Peggy Drexler discussed this in a 2013 Wall Street Journal article, “The Upside of Favoritism.” Drexler gives examples of two types of “favoritism”. One type is simply treating people equitably based on their performance. As one manager stated, “I rewarded good work on its own . . .” You do better work than your peers, you reap greater rewards, or should. This is not favoritism. Just good management. The caveat is the manager needs to be sure everyone who wants opportunities to excel have them, that is, equal opportunities.
But Drexler’s other type is clearly favoritism and not good. She described a manager who did not use work-related criteria for rewarding subordinates. Rather the manager rewarded based on friendship, common interests, etc.

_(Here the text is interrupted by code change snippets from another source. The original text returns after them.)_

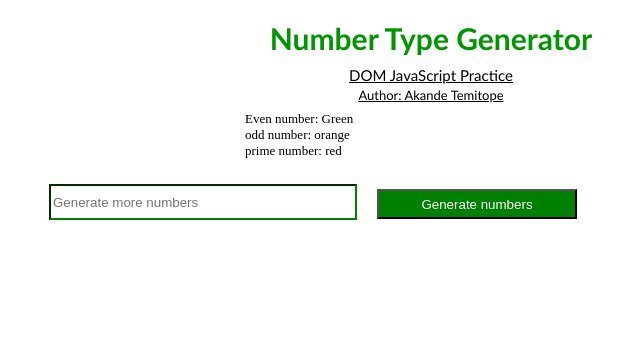
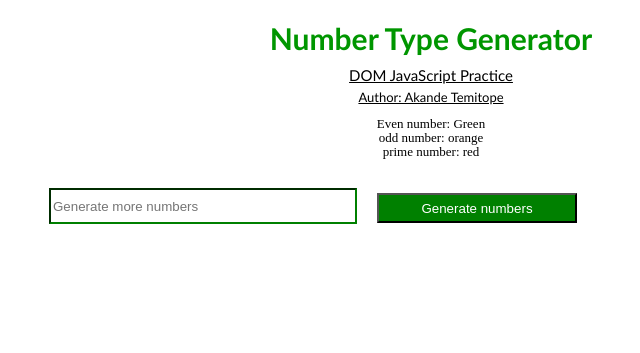
Before and after one commit to Topmark1/Number-Type-Generator, a plain HTML site: page index.html in a window 1280 px wide. Shown: the whole page, without its empty margins (209-849 px from the left). Drawn offline with Linux system fonts and the light colour scheme.

Commit message:
2nd commit

```diff
--- a/index.html
+++ b/index.html
@@ -5,18 +5,21 @@
 <link rel="stylesheet" href='style.css'>
 </head>
 <body>
-<h1 class='n'style='font-size:30px;margin:20px;color:rgb(0,150,0)'>Number Type Generator</h1>
-<u><p class='n' style='font-size:15px;margin:-10px'>DOM JavaScript Practice</p>
-<p class='n' style='font-size:13px'>Author: Akande Temitope</p></u>
+    <div>
+<h1 class='n'style='font-size:30px;text-align:center;color:rgb(0,150,0)'>Number Type Generator</h1>
+<u><p class='n' style='font-size:15px;text-align:center;margin-top:-10px'>DOM JavaScript Practice</p>
+<p class='n' style='font-size:13px;margin-top:-10px'>Author: Akande Temitope</p></u>
 <ul class='y'>
 <p class="ptext">Even number: Green</p>
 <p class="ptext">odd number: orange</p>
 <p class="ptext">prime number: red</p>
 </ul>
 <input type='text' id='input' placeholder='Generate more numbers'/><button>Generate numbers</button>
+
 <div class='crazy'>
+
 </div>
-
+</div>
 <script src="script.js">
 </script>
 </body>
--- a/script.js
+++ b/script.js
@@ -1,7 +1,7 @@
 let input = document.querySelector('#input')
 let button = document.querySelector('button')
-input.style.cssText = 'border-color:green;width:300px;height:30px;margin:30px 250px'
-button.style.cssText = 'background-color:green;color:white;width:200px;height:30px;position:absolute;margin:35px -230px'
+input.style.cssText = 'border-color:green;width:300px;height:30px;margin:15px 250px'
+button.style.cssText = 'background-color:green;color:white;width:200px;height:30px;position:absolute;margin:20px -230px'
 
 let crazeBorder = document.querySelector('.crazy')
 crazeBorder.style.cssText ='background-color:white;display:flex;width:600px;height:100px;margin:0px 220px;flex-flow:wrap'
--- a/style.css
+++ b/style.css
@@ -1,4 +1,4 @@
 
 .n{font-family:candara;text-align:center}
-.y{font-size:13px;margin:-5px 416px}
-.ptext{font-size:13px;margin:0px -10px}
+.y{font-size:13px;justify-content:center}
+.ptext{font-size:13px;text-align:center;margin:-2px 0px 0px -40px}
```
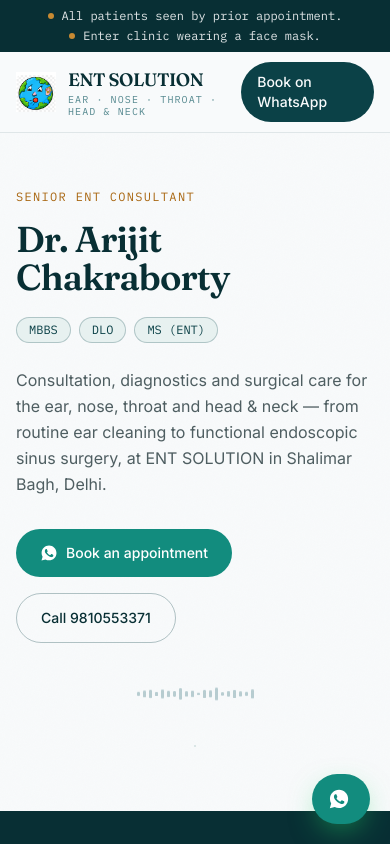
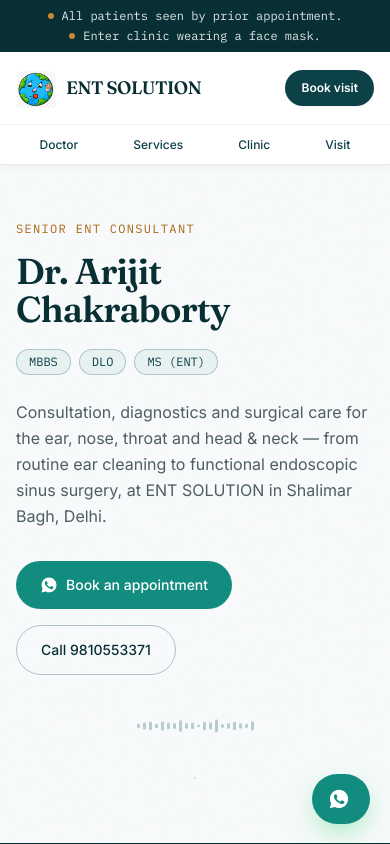
Before and after one commit to shivesh2334-ai/ent-solotions, a Next.js app: page / in a window 390 px wide. Shown: the top 844 px of the page. Built offline with nearby package versions, Linux system fonts and the light colour scheme.

Commit message:
Improve responsive clinic navigation

```diff
--- a/components/Header.tsx
+++ b/components/Header.tsx
@@ -1,52 +1,35 @@
 import { clinic, whatsappLink } from '@/lib/data';
 import Image from 'next/image';
-
-function LogoMark() {
-  return (
-    <Image src="/images/logo.png" alt="ENT Solution logo" width={40} height={40} className="object-contain" />
-  );
-}
 
 export default function Header() {
   const nav = [
     { href: '#doctor', label: 'Doctor' },
     { href: '#services', label: 'Services' },
-    { href: '#gallery', label: 'Gallery' },
+    { href: '#gallery', label: 'Clinic' },
     { href: '#visit', label: 'Visit' },
   ];
 
   return (
-    <header className="sticky top-0 z-40 bg-cream/90 backdrop-blur border-b border-teal-900/10">
-      <div className="mx-auto max-w-6xl px-4 sm:px-6 h-20 flex items-center justify-between">
-        <a href="#top" className="flex items-center gap-3 group">
-          <LogoMark />
-          <div className="leading-tight">
-            <p className="font-display font-semibold text-lg sm:text-xl text-teal-950 tracking-tight">
-              {clinic.name}
-            </p>
-            <p className="font-mono text-[10px] sm:text-xs text-teal-800/70 eyebrow uppercase">
-              Ear · Nose · Throat · Head &amp; Neck
-            </p>
+    <header className="sticky top-0 z-40 border-b border-teal-900/10 bg-white/95 shadow-[0_1px_12px_rgba(8,47,52,.05)] backdrop-blur-md">
+      <div className="mx-auto flex h-[72px] max-w-6xl items-center justify-between gap-3 px-4 sm:h-20 sm:px-6">
+        <a href="#top" className="flex min-w-0 items-center gap-2.5 sm:gap-3" aria-label="ENT Solution home">
+          <Image src="/images/logo.png" alt="" width={44} height={44} priority className="h-10 w-10 shrink-0 object-contain sm:h-11 sm:w-11" />
+          <div className="min-w-0 leading-tight">
+            <p className="truncate font-display text-lg font-semibold tracking-tight text-teal-950 sm:text-xl">{clinic.name}</p>
+            <p className="hidden font-mono text-[9px] uppercase tracking-[.12em] text-teal-800/75 sm:block">Ear · Nose · Throat · Head &amp; Neck</p>
           </div>
         </a>
-
-        <nav className="hidden md:flex items-center gap-8 font-body text-sm text-ink/80">
-          {nav.map((item) => (
-            <a key={item.href} href={item.href} className="hover:text-teal-800 transition-colors">
-              {item.label}
-            </a>
-          ))}
+        <nav className="hidden items-center gap-7 text-sm font-medium text-ink/70 md:flex" aria-label="Main navigation">
+          {nav.map((item) => <a key={item.href} href={item.href} className="rounded-md px-1 py-2 transition-colors hover:text-teal-800">{item.label}</a>)}
         </nav>
-
-        <a
-          href={whatsappLink}
-          target="_blank"
-          rel="noopener noreferrer"
-          className="inline-flex items-center gap-2 rounded-full bg-teal-900 text-cream px-4 sm:px-5 py-2.5 text-sm font-medium hover:bg-teal-800 transition-colors"
-        >
-          Book on WhatsApp
+        <a href={whatsappLink} target="_blank" rel="noopener noreferrer"
+          className="inline-flex shrink-0 items-center rounded-full bg-teal-900 px-4 py-2.5 text-xs font-semibold text-white shadow-sm transition hover:bg-teal-800 sm:px-5 sm:text-sm">
+          <span className="sm:hidden">Book visit</span><span className="hidden sm:inline">Book on WhatsApp</span>
         </a>
       </div>
+      <nav className="flex h-10 items-center justify-around border-t border-teal-900/5 bg-white px-3 text-xs font-medium text-teal-900 md:hidden" aria-label="Mobile navigation">
+        {nav.map((item) => <a key={item.href} href={item.href} className="px-3 py-2">{item.label}</a>)}
+      </nav>
     </header>
   );
 }
```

Drexler noted that this type of favoritism can “be damaging to morale and productivity."
In some cases favoritism may be illegal. Lisa Guerin, J.D., in an online article states, “If favoritism is rooted in discrimination, harassment, or retaliation, however, it crosses the line from poor management to illegal behavior”(para 2).
In 2012 Forbes article Jacquelyn Smith cited several consultants who indicated favoritism was common in the workplace. However they differentiated the “teacher’s pet” syndrome from “performance recognition." But one source suggested not treating people equally could sow seeds of unrest and demotivate. So how to resolve?
I think the key is transparency. How can one be a transparent leader? According to Collen Payne-Nabors:
- Share information
- Convey your principles and belief
- Be trustworthy and reliable
- Listen to your inner voice
- Admit when you are wrong and learn from it
For a discussion of these suggestions, see an earlier blog.
Favoritism? Be transparent, treat people fairly, provide equal opportunities
Image by geralt. Obtained from https://pixabay.com/illustrations/woman-stairs-career-business-woman-6583628/
Modified from my blog, 6/10/2013. © John Ballard, PhD, 2023. All rights reserved.
Decoding the Workplace “Is this a must-have for managers and would-be managers? Yes.” Academy of Management Learning & Education, June, 2018. Available as ebook, hardback, paperback, audiobook, and audio CD. The best-selling audiobook, and CD, are narrated by Timothy Andrés Pabon.